Two years ago, Charlie Rose mispronounced Alan Rusbridger’s name when introducing him—Rusbrigger, he called him. These days, the editor of The Guardian is a journalistic “global celebrity,” as Bill Keller put it to me—Adweek dubbed him “the Ben Bradlee of phone hacking.” It was under his leadership that the paper broke the WikiLeaks story, then the News of the World phone-hacking scandal, then the efforts at Rupert Murdoch’s company to cover it up. Guardian reporting triggered investigations that have so far led to arrests of more than 40 Murdoch journalists and executives. “Something happened last year,” says Rusbridger, slipping into a sweet reminiscence about the halfway downfall of Britain’s media king, who seems never far from his mind. “It was quite extraordinary if you lived through this period to see … the bursting of the bubble.”
Now, having shoved Murdoch off his pedestal, Rusbridger finds himself staring down a different kind of challenge. His paper is running out of money: It lost roughly $50 million last year, and though it’s subsidized by a nonprofit trust, at that rate it can survive for at most another five years.* Thus, the new American edition: 30 journalists turning out daily columns, reporting, and incessant live-blogging—not just on Americans but for Americans.
* Emphasis mine – Bill D.
“Why are we in America?” he asks, facing me across a small round table in a corner office, another sleek white box. There’s barely a picture on the wall or a paper on the desk—it’s as clutter-free as a monk’s quarters. “We’re in America because a third of our audience is in America.” The Guardian has about 20 million monthly online readers in the United States, he says—a natural growth opportunity.

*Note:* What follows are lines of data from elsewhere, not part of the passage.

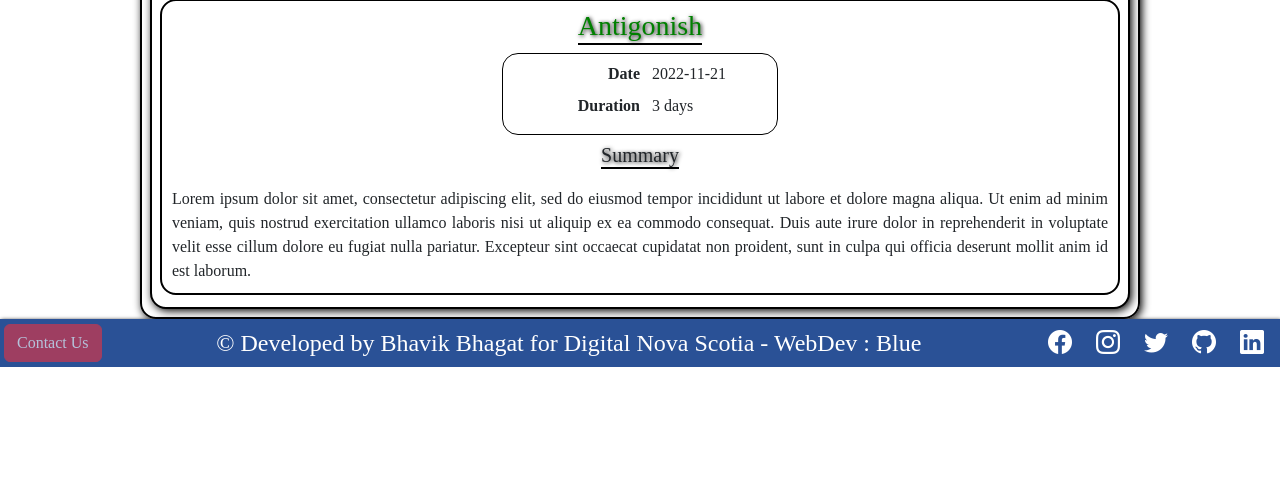
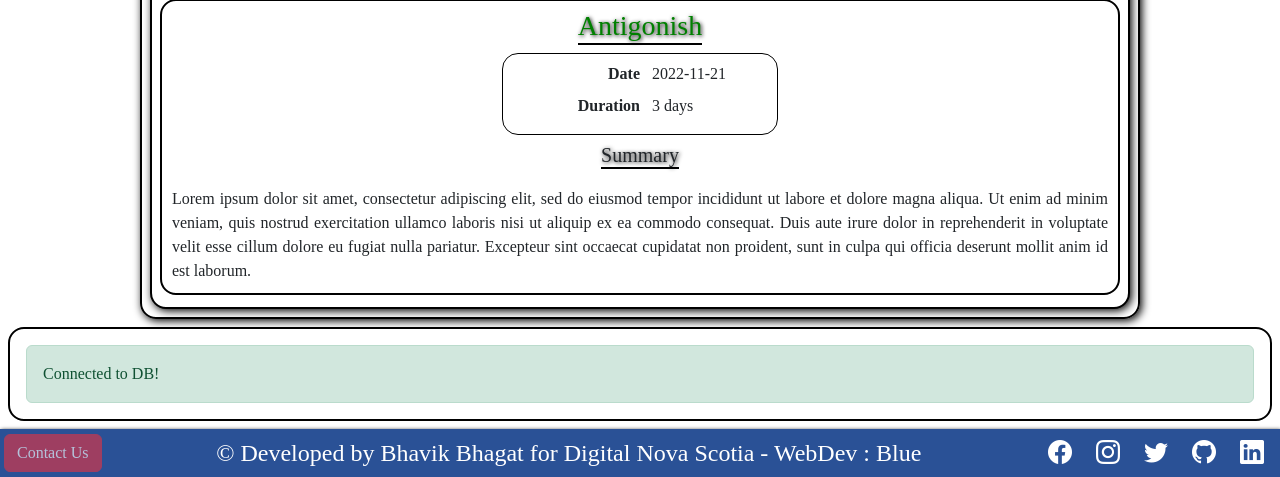
Before and after one commit to bhavik-knight/hck_dns_sfha, a PHP site: page / in a window 1280 px wide. Shown: the part 1226-1703 px from the top of the page. Before the commit the page ends 1593 px from the top, so only its background shows below. Run offline with PHP 8.4, Linux system fonts and the light colour scheme; some libraries are stand-ins or nearby versions.

Commit message:
successfully connected to database

```diff
--- /dev/null
+++ b/connect-db.php
@@ -0,0 +1,33 @@
+<?php
+# set the variables needed to connect to the db
+$servername = "localhost";
+$username = "root";
+$password = "Mysql@123";
+$database = "trial_dns";
+
+# create the connection to the db
+$connect = new mysqli($servername, $username, $password, $database);
+
+# check if connected to db successfully of not
+if ($connect->connect_error) {
+    print("
+        <section class='validation card m-2 p-2'>
+            <div class='card-text alert alert-danger m-2' role='alert'>
+                Connection Error! . $connect->connect_error;
+            </div>
+        </section>
+    ");
+
+    # close the connection here
+    $connect->close();
+} else {
+    print("
+        <section class='validation card m-2 p-2'>
+            <div class='card-text alert alert-success m-2' role='alert'>
+                Connected to DB!
+            </div>
+        </section>
+    ");
+
+}
+?>
--- a/index.php
+++ b/index.php
@@ -22,6 +22,7 @@
         "book.php",
         "thank-you.php",
         "footer.php",
+        "connect-db.php",
         "ty.php"
     );
 
@@ -41,6 +42,9 @@
     }
     ?>
 
+    <!-- check db connection -->
+    <?php include "connect-db.php" ?>
+
     <!-- start of footer -->
     <?php include "footer.php"; ?>
     <!-- end of footer -->
```
Also changed, not shown: admin-confirm.php (+29 -1 lines).
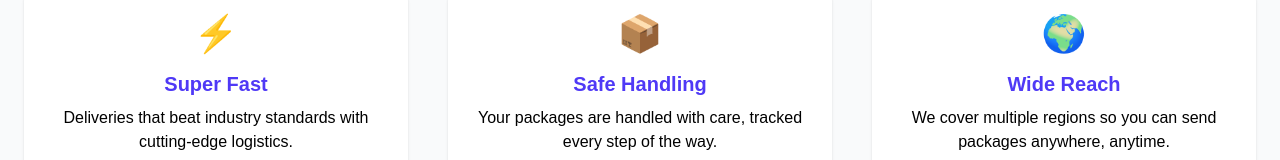
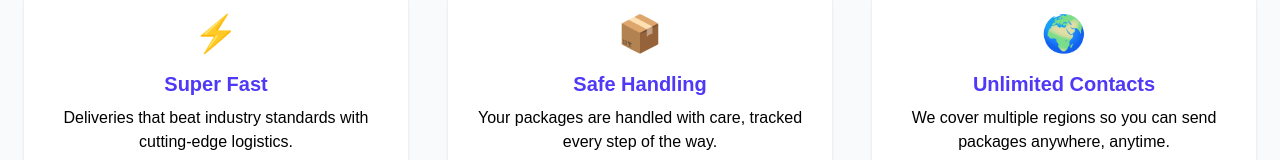
Before and after one commit to NamrataBaraiya/next-site, a Next.js app: page / in a window 1280 px wide. Shown: the part 578-738 px from the top of the page. Built offline with nearby package versions, Linux system fonts and the light colour scheme.

Commit message:
New Home page  sections

```diff
--- a/app/page.tsx
+++ b/app/page.tsx
@@ -28,7 +28,7 @@ export default function Home() {
             </div>
             <div className="p-6 bg-white rounded-xl shadow text-center">
               <div className="text-indigo-600 text-4xl mb-4">🌍</div>
-              <h4 className="text-indigo-600 font-semibold text-xl mb-2">Wide Reach</h4>
+              <h4 className="text-indigo-600 font-semibold text-xl mb-2">Unlimited Contacts</h4>
               <p className="text-black">We cover multiple regions so you can send packages anywhere, anytime.</p>
             </div>
           </div>
```
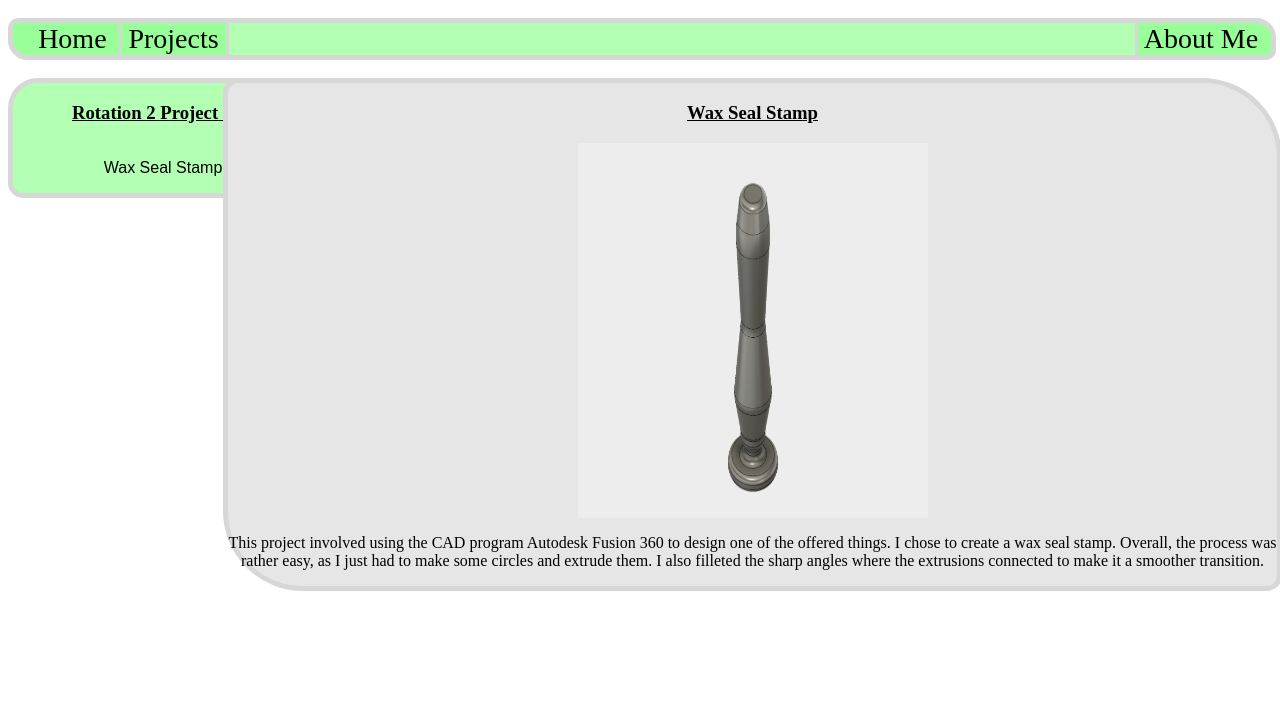
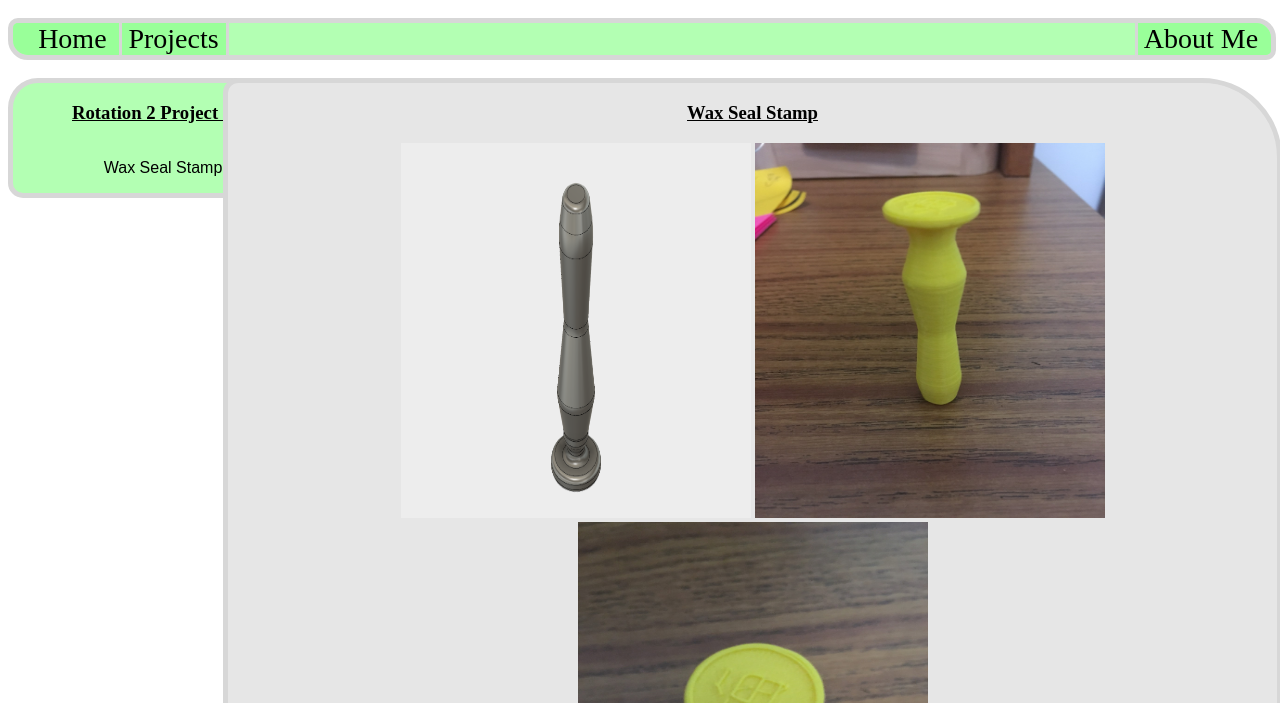
Before and after one commit to wrafab/lewisw, a plain HTML site: page rotation2.html in a window 1280 px wide. Both pictures are taken after a click on the button "Wax Seal Stamp". Shown: the part 97-800 px from the top of the page. Drawn offline with Linux system fonts and the light colour scheme.

Commit message:
Update rotation2.html

```diff
--- a/rotation2.html
+++ b/rotation2.html
@@ -47,6 +47,8 @@
 			<div id="pstuff">
 				<h3 id="pstuffh"> </h3>
 				<img src="" alt="" id="pstuffimg">
+				<img src="" alt="" id="pstuffimg2">
+				<img src="" alt="" id="pstuffimg3">
 				<p id="pstuffb"> </p>
 			</div>
 		</div>
@@ -66,6 +68,8 @@
 			var head = document.getElementById("pstuffh");
 			var body = document.getElementById("pstuffb");
 			var img = document.getElementById("pstuffimg");
+			var img2 = document.getElementById("pstuffimg2");
+			var img3 = document.getElementById("pstuffimg3");
 			var leftPanel = document.getElementById("leftpanel");
 
 			//Actual Code Starts!
@@ -75,10 +79,17 @@
 					leftPanel.style.borderRadius = "15px 80px";
 					head.innerHTML = "Wax Seal Stamp";
 					img.src = "waxsealstamp.png";
-					img.alt = "Project 1";
 					img.height = "375";
 					img.width = "350";
-					img.style.display = 'block';
+					img.style.display = 'inline-block';
+					img2.src = "fullstamp.jpg";
+					img2.height = "375";
+					img2.width = "350";
+					img2.style.display = 'inline-block';
+					img3.src = "stamptop.jpg";
+					img3.height = "375";
+					img3.width = "350";
+					img3.style.display = 'inline-block';
 					body.innerHTML = "This project involved using the <span title=\"Computer Aided Design\">CAD</span> program Autodesk Fusion 360 to design one of the offered things. I chose to create a wax seal stamp. Overall, the process was rather easy, as I just had to make some circles and extrude them. I also <span title=\"rounding edges\">filleted</span> the sharp angles where the extrusions connected to make it a smoother transition.";
 					placeholder.style.display = 'none';
 					leftPanel.style.display = 'inline-block';
@@ -87,6 +98,8 @@
 					head.innerHTML = "";
 					body.innerHTML = "";
 					img.style.display = 'none';
+					img2.style.display = 'none';
+					img3.style.display = 'none';
 					placeholder.style.display = 'inline-block';
 					leftPanel.style.display = 'none';
 
```
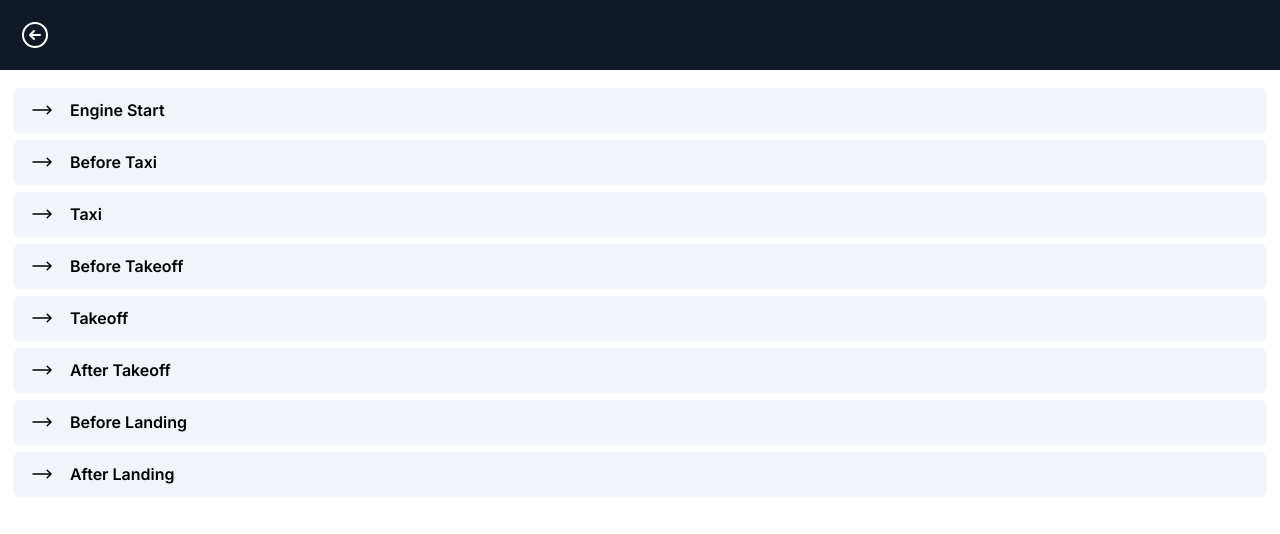
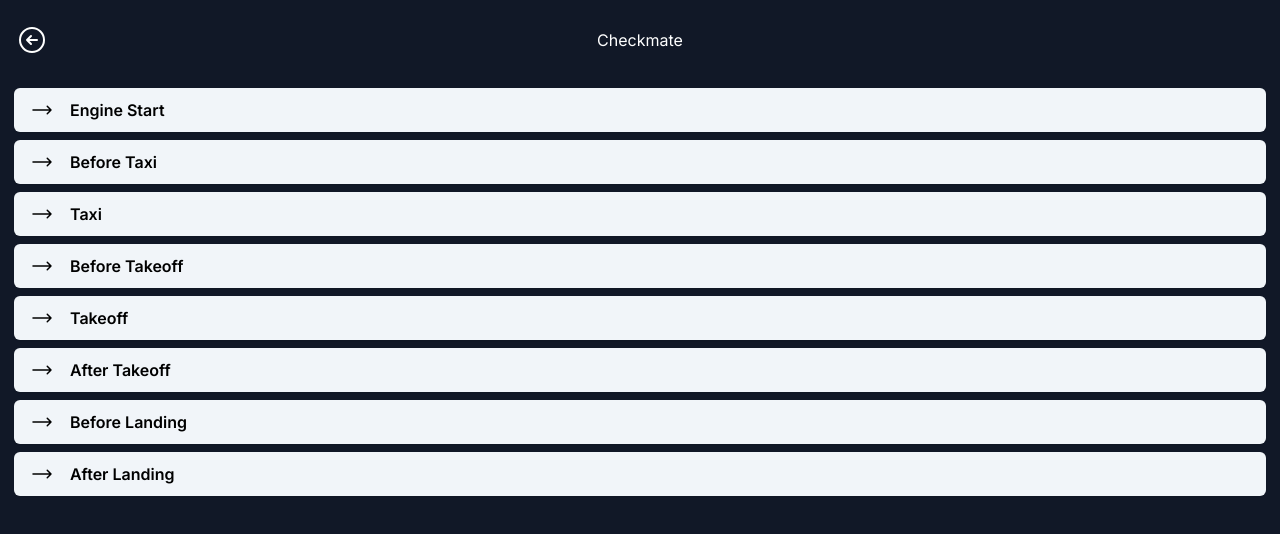
Before and after one commit to nicowenterodt/checkmate, a Next.js app: page /checkgroup in a window 1280 px wide. Shown: the top 534 px of the page. Built offline with nearby package versions, Linux system fonts and the light colour scheme.

Commit message:
improve layout and ux

```diff
--- a/src/components/topnavigation.module.tsx
+++ b/src/components/topnavigation.module.tsx
@@ -5,12 +5,22 @@ const Topnavigation = () => {
 
   const router = useRouter()
 
-  return <div className='flex w-full p-4 bg-gray-900 fixed z-50'>
-    <button onClick={() => router.back()} type="button" className="inline-flex flex-shrink-0 justify-center items-center gap-2 h-[2.375rem] w-[2.375rem] rounded-full font-medium hover:bg-white/[.2] text-white align-middle focus:outline-none focus:ring-2 focus:ring-gray-400 focus:ring-offset-2 focus:ring-offset-gray-900 transition-all text-xs">
-      <svg xmlns="http://www.w3.org/2000/svg" fill="none" viewBox="0 0 24 24" strokeWidth={1.5} stroke="currentColor" className="w-8 h-8">
-        <path strokeLinecap="round" strokeLinejoin="round" d="M11.25 9l-3 3m0 0l3 3m-3-3h7.5M21 12a9 9 0 11-18 0 9 9 0 0118 0z" />
-      </svg>
-    </button>
+
+  const checklistName: String = router.query?.checklist?.toString() || ""
+  const title: String = checklistName.replace(/-/g, ' ') || "Checkmate"
+
+  return <div className='flex w-full p-4 bg-gray-900 fixed z-50 h-20 items-center  justify-between'>
+    <div className='w-10'>
+      {router.route !== '/' &&
+        <button onClick={() => router.back()} type="button" className="inline-flex flex-shrink-0 justify-center items-center gap-2 rounded-full font-medium hover:bg-white/[.2] text-white align-middle focus:outline-none focus:ring-2 focus:ring-gray-400 focus:ring-offset-2 focus:ring-offset-gray-900 transition-all text-xs">
+          <svg xmlns="http://www.w3.org/2000/svg" fill="none" viewBox="0 0 24 24" strokeWidth={1.5} stroke="currentColor" className="w-8 h-8">
+            <path strokeLinecap="round" strokeLinejoin="round" d="M11.25 9l-3 3m0 0l3 3m-3-3h7.5M21 12a9 9 0 11-18 0 9 9 0 0118 0z" />
+          </svg>
+        </button>
+      }
+    </div>
+    <span className='text-white capitalize'>{title}</span>
+    <div className='w-10'></div>
   </div>
 
 }
--- a/src/data/checklists/breezer/007_after_takeoff.json
+++ b/src/data/checklists/breezer/007_after_takeoff.json
@@ -1,5 +1,5 @@
 {
-  "key": "remox-gx-after-takeoff",
+  "key": "breezer-after-takeoff",
   "name": "After Takeoff",
   "completed": false,
   "items": [
--- a/src/data/checklists/breezer/008_before_landing.json
+++ b/src/data/checklists/breezer/008_before_landing.json
@@ -1,5 +1,5 @@
 {
-  "key": "remox-gx-before-landig",
+  "key": "breezer-before-landig",
   "name": "Before Landing",
   "completed": false,
   "items": [
--- a/src/data/checklists/breezer/009_after_landing.json
+++ b/src/data/checklists/breezer/009_after_landing.json
@@ -1,5 +1,5 @@
 {
-  "key": "remox-gx-after-landig",
+  "key": "breezer-after-landig",
   "name": "After Landing",
   "completed": false,
   "items": [
--- a/src/pages/_document.tsx
+++ b/src/pages/_document.tsx
@@ -9,7 +9,7 @@ export default function Document() {
         <meta name="theme-color" content="#fff" />
         <meta name="apple-mobile-web-app-status-bar-style" content="black-translucent" />
       </Head>
-      <body>
+      <body className='bg-gray-900'>
         <Main />
         <NextScript />
       </body>
```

But Rusbridger’s plan doesn’t require the company to ever actually turn a profit. “Within four years we will have brought losses down to a single figure,” he says. That’s a single figure in millions of pounds. “Which is sustainable.”
Hmm. So long as the Guardian’s losses are contained to a few million pounds annually, its future is assured.
It’s nice when you’re supported by a trust.
I’ve ploughed some of this ground before. See The New World of Open Journalism, posted March 8.
In a comment on his March 2 J-Source blog post that I had mentioned, journalism educator Robert Washburn responded thusly to my blogged remarks:
The Guardian has taken a huge leap forward as a leader in the industry. Many of the practices it is using have already been done elsewhere but on a much smaller scale. To see a respected news organization of the size and influence of the Guardian taking such bold steps is welcomed. As argued in the article, it means a fundamental redefinition regarding how journalists do their job, challenging a paradigm that has existed since Walter Lippmann outlined the first building blocks for modern journalism nearly a century ago. It has captured the transition of journalistic principles from inform, explain and interpret to the new model of educate, engage and empower.
No one ever forgets journalism is a business. And critics like Bill will ensure this. As stated before, it remains to be seen if it will be a profitable one under the Open Journalism model. If a point needs to be made regarding the business model of the Guardian, it should be simple: we should be grateful these kinds of news organizations exist so they can take chances, push boundaries and continue to stretch our imaginations so we can be innovative as we search to redefine the future of journalism.
I couldn’t find any mention of the Guardian’s current financial dilemma on the J-Source website.